_Aim of the exercise_
Copy the following data exactly and drop the pictures.

[User interface change data]
BEGIN

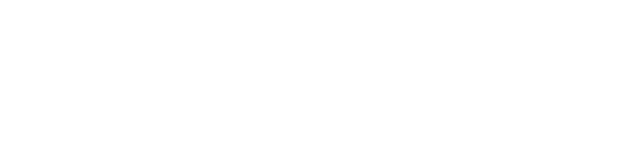
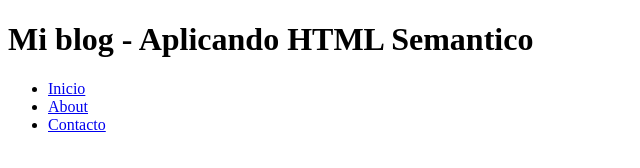
Before and after one commit to lucianocolombini8/semanticHTML, a plain HTML site: page index.html in a window 1280 px wide. Shown: the whole page, without its empty margins (0-640 px from the left). Drawn offline with Linux system fonts and the light colour scheme.

Commit message:
Header y Navbar

```diff
--- a/index.html
+++ b/index.html
@@ -1,11 +1,22 @@
 <!DOCTYPE html>
-<html lang="en">
+<html lang="es">
 <head>
     <meta charset="UTF-8">
     <meta name="viewport" content="width=device-width, initial-scale=1.0">
-    <title>Document</title>
+    <title>Mi primer proyecto</title>
 </head>
 <body>
-
+    <header>
+        <h1>Mi blog - Aplicando HTML Semantico</h1>
+    </header>
+    <nav>
+        <ul>
+            <li><a href="#">Inicio</a></li>
+            <li><a href="#">About</a></li>
+            <li><a href="#">Contacto</a></li>
+        </ul>
+    </nav>
+    <main></main>
+    <footer></footer>
 </body>
 </html>
```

END

_Result of the exercise_
Before and after one commit to lucianocolombini8/semanticHTML, a plain HTML site: page index.html in a window 1280 px wide. Shown: the whole page, without its empty margins (0-640 px from the left). Drawn offline with Linux system fonts and the light colour scheme.

Commit message:
Header y Navbar

```diff
--- a/index.html
+++ b/index.html
@@ -1,11 +1,22 @@
 <!DOCTYPE html>
-<html lang="en">
+<html lang="es">
 <head>
     <meta charset="UTF-8">
     <meta name="viewport" content="width=device-width, initial-scale=1.0">
-    <title>Document</title>
+    <title>Mi primer proyecto</title>
 </head>
 <body>
-
+    <header>
+        <h1>Mi blog - Aplicando HTML Semantico</h1>
+    </header>
+    <nav>
+        <ul>
+            <li><a href="#">Inicio</a></li>
+            <li><a href="#">About</a></li>
+            <li><a href="#">Contacto</a></li>
+        </ul>
+    </nav>
+    <main></main>
+    <footer></footer>
 </body>
 </html>
```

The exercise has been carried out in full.